**Given data:**
>>>

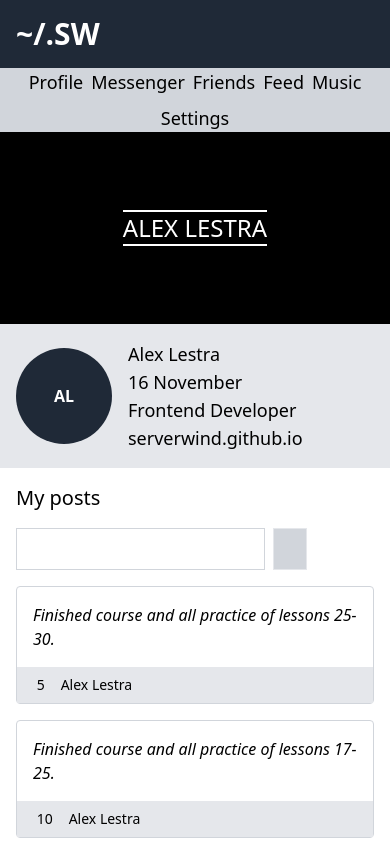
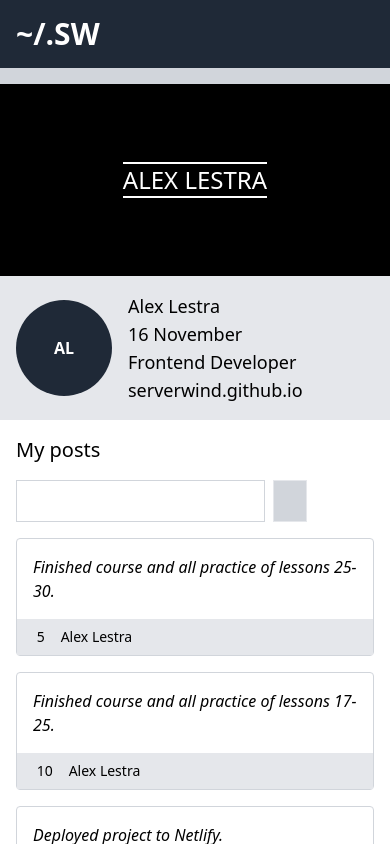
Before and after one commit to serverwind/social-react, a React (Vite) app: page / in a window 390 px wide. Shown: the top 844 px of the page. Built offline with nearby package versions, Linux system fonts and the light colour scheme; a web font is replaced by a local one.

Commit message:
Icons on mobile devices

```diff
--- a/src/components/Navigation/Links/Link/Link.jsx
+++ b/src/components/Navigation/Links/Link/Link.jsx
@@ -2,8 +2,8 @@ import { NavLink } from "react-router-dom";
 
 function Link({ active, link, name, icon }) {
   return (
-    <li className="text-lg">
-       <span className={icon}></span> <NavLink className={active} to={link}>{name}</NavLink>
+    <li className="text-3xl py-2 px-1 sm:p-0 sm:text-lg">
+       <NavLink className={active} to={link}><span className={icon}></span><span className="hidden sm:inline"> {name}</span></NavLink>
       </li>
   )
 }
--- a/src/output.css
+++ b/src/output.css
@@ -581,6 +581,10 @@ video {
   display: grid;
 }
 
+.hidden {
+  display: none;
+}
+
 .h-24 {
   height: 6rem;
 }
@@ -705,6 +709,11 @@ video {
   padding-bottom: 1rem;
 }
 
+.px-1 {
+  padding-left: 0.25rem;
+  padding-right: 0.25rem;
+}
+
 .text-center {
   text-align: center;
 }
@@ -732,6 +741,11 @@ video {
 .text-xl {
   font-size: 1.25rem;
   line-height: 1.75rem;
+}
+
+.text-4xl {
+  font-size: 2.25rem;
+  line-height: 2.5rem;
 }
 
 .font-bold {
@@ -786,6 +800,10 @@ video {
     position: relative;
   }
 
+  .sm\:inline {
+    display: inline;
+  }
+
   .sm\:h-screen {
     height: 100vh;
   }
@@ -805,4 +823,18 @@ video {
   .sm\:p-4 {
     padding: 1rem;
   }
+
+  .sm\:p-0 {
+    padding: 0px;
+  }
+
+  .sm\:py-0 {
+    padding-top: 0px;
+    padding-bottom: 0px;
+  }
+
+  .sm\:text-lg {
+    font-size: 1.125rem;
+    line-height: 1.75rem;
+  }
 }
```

<<<
>>>

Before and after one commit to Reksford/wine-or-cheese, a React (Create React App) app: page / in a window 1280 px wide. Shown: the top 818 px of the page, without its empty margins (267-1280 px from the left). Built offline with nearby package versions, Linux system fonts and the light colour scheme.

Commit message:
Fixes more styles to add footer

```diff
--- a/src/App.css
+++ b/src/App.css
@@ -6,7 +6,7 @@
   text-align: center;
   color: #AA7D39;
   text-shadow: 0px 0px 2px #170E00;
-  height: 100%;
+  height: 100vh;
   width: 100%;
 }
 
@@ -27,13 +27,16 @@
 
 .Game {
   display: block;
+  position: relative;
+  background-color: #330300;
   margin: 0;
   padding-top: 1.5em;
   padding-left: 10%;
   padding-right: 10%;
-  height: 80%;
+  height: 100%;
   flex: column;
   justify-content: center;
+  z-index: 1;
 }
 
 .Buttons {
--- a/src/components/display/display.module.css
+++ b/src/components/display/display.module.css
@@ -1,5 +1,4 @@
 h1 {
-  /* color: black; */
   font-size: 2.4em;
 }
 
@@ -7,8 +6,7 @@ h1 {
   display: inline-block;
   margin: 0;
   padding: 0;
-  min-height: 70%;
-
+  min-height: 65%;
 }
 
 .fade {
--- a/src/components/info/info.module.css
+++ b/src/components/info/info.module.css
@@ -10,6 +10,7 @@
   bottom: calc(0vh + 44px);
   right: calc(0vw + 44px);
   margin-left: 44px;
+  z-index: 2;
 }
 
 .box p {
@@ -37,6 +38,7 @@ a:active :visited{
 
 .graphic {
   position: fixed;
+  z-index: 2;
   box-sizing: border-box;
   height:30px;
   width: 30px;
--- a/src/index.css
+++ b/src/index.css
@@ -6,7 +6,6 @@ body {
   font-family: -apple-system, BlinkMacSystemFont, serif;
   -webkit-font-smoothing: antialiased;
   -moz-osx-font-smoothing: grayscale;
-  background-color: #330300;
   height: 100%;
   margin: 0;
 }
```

<<<

Using the entries above, find all lines with "padding". Copy them.

**Solution to this exercise:**
   padding-bottom: 1rem;
+  padding-left: 0.25rem;
+  padding-right: 0.25rem;
     padding: 1rem;
+    padding: 0px;
+    padding-top: 0px;
+    padding-bottom: 0px;
   padding-top: 1.5em;
   padding-left: 10%;
   padding-right: 10%;
   padding: 0;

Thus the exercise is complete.